Extra virgin olive oil is not the only type of olive oil you can buy, even though it may be the most popular. Light olive oil is an example of another kind of olive oil you can get. Though it may not sound like it, there can be a noticeable difference between the two.

Extra Virgin Olive Oil Background

Extra virgin olive oil is the purest form of olive oil that you can buy, thus a bit of background on it would be helpful towards understanding olive oil in general. Extra virgin olive oil is obtained by crushing the olive fruit and extracting the resulting oil. If the olives are of high enough quality, then the resulting oil will be worthy of the "extra virgin" label. To meet the criteria, it must have a good oleic acid composition as well as exhibit superior taste, color and aroma. What makes extra virgin olive oil more pure than other forms of olive oil is that it uses only mechanical means to separate the oil and no additives are included.

Light Olive Oil Background

Light olive oil on the other hand is considerably less pure.
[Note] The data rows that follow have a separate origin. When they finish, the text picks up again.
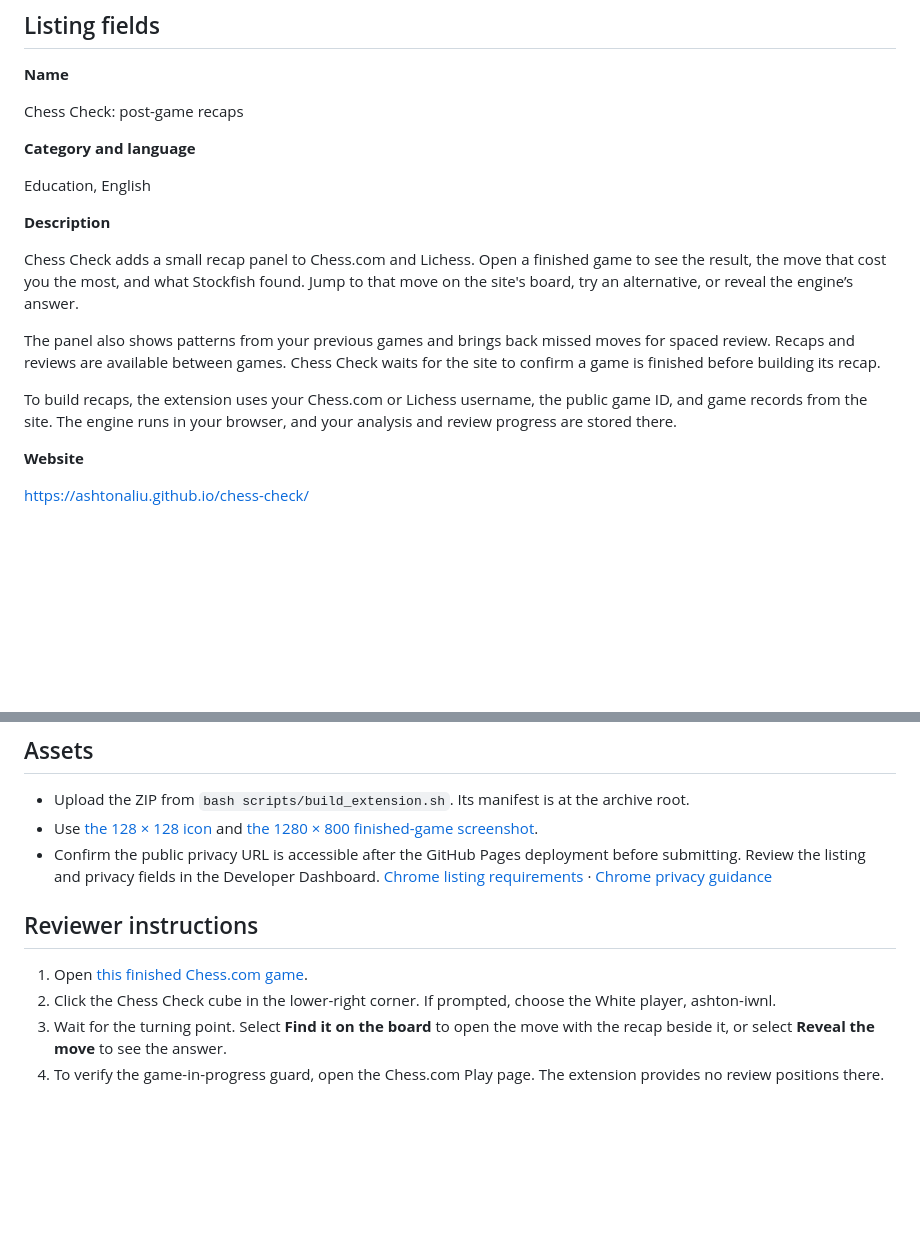
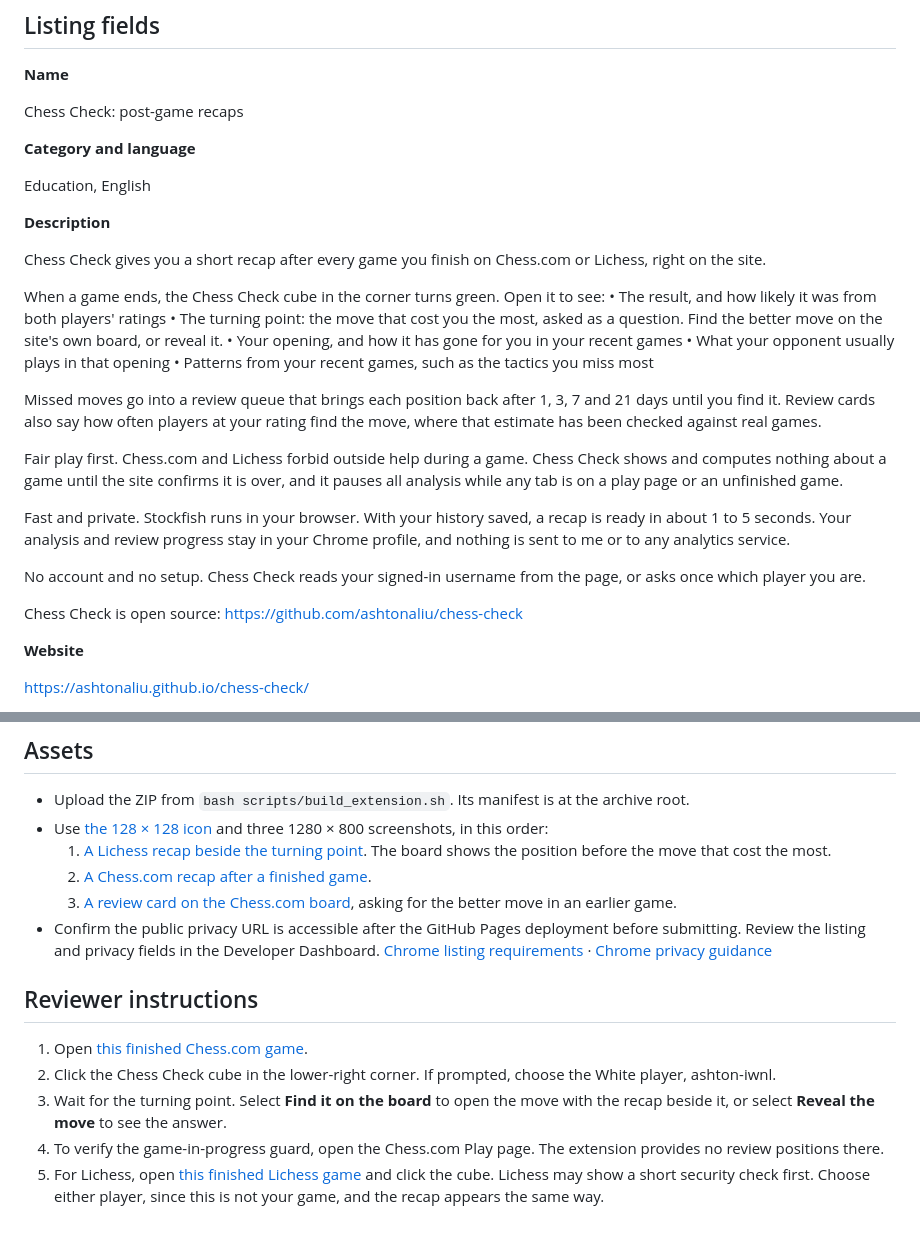
Before and after one commit to ashtonaliu/chess-check, a Markdown page: docs/store/listing.md, 2 parts joined by grey strips. Drawn GitHub-style; blank space fills up the shorter version.

Commit message:
Rewrite the store description around what a player gets (#133)
* Rewrite the store description around what a player gets

The old description listed mechanics and named only Chess.com on the dashboard. The new one
leads with the recap after every finished game on either site, lists what the panel shows,
and keeps the fair-play and privacy points. The reviewer steps gain a finished Lichess game.

* Add Lichess recap and review card screenshots for the store

Both are 1280 by 800 captures from finished games with the 0.9.0 build. The listing notes now
give the order for the three screenshots.

```diff
--- a/docs/store/listing.md
+++ b/docs/store/listing.md
@@ -12,11 +12,24 @@ Education, English
 
 **Description**
 
-Chess Check adds a small recap panel to Chess.com and Lichess. Open a finished game to see the result, the move that cost you the most, and what Stockfish found. Jump to that move on the site's board, try an alternative, or reveal the engine’s answer.
+Chess Check gives you a short recap after every game you finish on Chess.com or Lichess, right on the site.
 
-The panel also shows patterns from your previous games and brings back missed moves for spaced review. Recaps and reviews are available between games. Chess Check waits for the site to confirm a game is finished before building its recap.
+When a game ends, the Chess Check cube in the corner turns green. Open it to see:
+• The result, and how likely it was from both players' ratings
+• The turning point: the move that cost you the most, asked as a question. Find the better move on the site's own board, or reveal it.
+• Your opening, and how it has gone for you in your recent games
+• What your opponent usually plays in that opening
+• Patterns from your recent games, such as the tactics you miss most
 
-To build recaps, the extension uses your Chess.com or Lichess username, the public game ID, and game records from the site. The engine runs in your browser, and your analysis and review progress are stored there.
+Missed moves go into a review queue that brings each position back after 1, 3, 7 and 21 days until you find it. Review cards also say how often players at your rating find the move, where that estimate has been checked against real games.
+
+Fair play first. Chess.com and Lichess forbid outside help during a game. Chess Check shows and computes nothing about a game until the site confirms it is over, and it pauses all analysis while any tab is on a play page or an unfinished game.
+
+Fast and private. Stockfish runs in your browser. With your history saved, a recap is ready in about 1 to 5 seconds. Your analysis and review progress stay in your Chrome profile, and nothing is sent to me or to any analytics service.
+
+No account and no setup. Chess Check reads your signed-in username from the page, or asks once which player you are.
+
+Chess Check is open source: https://github.com/ashtonaliu/chess-check
 
 **Website**
 
@@ -75,7 +88,10 @@ Disclose Chess.com and Lichess usernames, supported site tab addresses, public g
 ## Assets
 
 - Upload the ZIP from `bash scripts/build_extension.sh`. Its manifest is at the archive root.
-- Use [the 128 × 128 icon](../../extension/icons/128.png) and [the 1280 × 800 finished-game screenshot](recap-1280x800.png).
+- Use [the 128 × 128 icon](../../extension/icons/128.png) and three 1280 × 800 screenshots, in this order:
+  1. [A Lichess recap beside the turning point](lichess-recap-1280x800.png). The board shows the position before the move that cost the most.
+  2. [A Chess.com recap after a finished game](recap-1280x800.png).
+  3. [A review card on the Chess.com board](review-card-1280x800.png), asking for the better move in an earlier game.
 - Confirm the public privacy URL is accessible after the GitHub Pages deployment before submitting. Review the listing and privacy fields in the Developer Dashboard. [Chrome listing requirements](https://developer.chrome.com/docs/webstore/cws-dashboard-listing) · [Chrome privacy guidance](https://developer.chrome.com/docs/webstore/cws-dashboard-privacy)
 
 ## Reviewer instructions
@@ -84,3 +100,4 @@ Disclose Chess.com and Lichess usernames, supported site tab addresses, public g
 2. Click the Chess Check cube in the lower-right corner. If prompted, choose the White player, ashton-iwnl.
 3. Wait for the turning point. Select **Find it on the board** to open the move with the recap beside it, or select **Reveal the move** to see the answer.
 4. To verify the game-in-progress guard, open the Chess.com Play page. The extension provides no review positions there.
+5. For Lichess, open [this finished Lichess game](https://lichess.org/game/BYvvanic) and click the cube. Lichess may show a short security check first. Choose either player, since this is not your game, and the recap appears the same way.
```
Also changed, not shown: docs/store/lichess-recap-1280x800.png (added), docs/store/review-card-1280x800.png (added).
It is derived from olive oil that is not worthy of the extra virgin label. It is refined further using either mechanical, thermal or chemical means so that it may once again be fit for consumption. The resulting oil is more or less colorless and tasteless. To make it attractive to consumers, higher quality olive oil is added to the mix to bring back some color and flavor. Overall, not too much is added back, thus making the "light" label make more sense now. Sometimes vegetable oil, like canola oil, is added to the mix as well.

The Difference

Now that the different overall profiles have been established, which one is better for you? To be fair, both are derived from olives and both retain the major benefits of olive consumption. In fact, since what light olive oil boils down to is mixing different quality olive oils, yet still olive oils, it has basically the same fat content as extra virgin olive oil. They are both high in monosaturated fats which have been implicated in decreasing blood pressure and lowering cholesterol. As far as nutritional profiles are concerned, they can be considered to be very similar. But, since the extra virgin olive oil is more pure and has a better oleic acid composition, it can be considered to be healthier than light olive oil.

The major difference can be seen in their major uses. Since extra virgin olive oil has a strong flavor, it is more suitable as a dressing or topping. It could possibly interfere with the flavors in baking. Light olive oil, on the other hand, is seen as more suitable for cooking with high heat. When other vegetable oils are added to make light olive oil, it will have a higher smoking point, making it better suited for cooking applications such as deep frying. High heat also tends to burn off the flavor of extra virgin olive oil, so light olive oil is seen as a less wasteful choice.

Though extra virgin olive oil edges out light olive oil, both are considered healthy choices.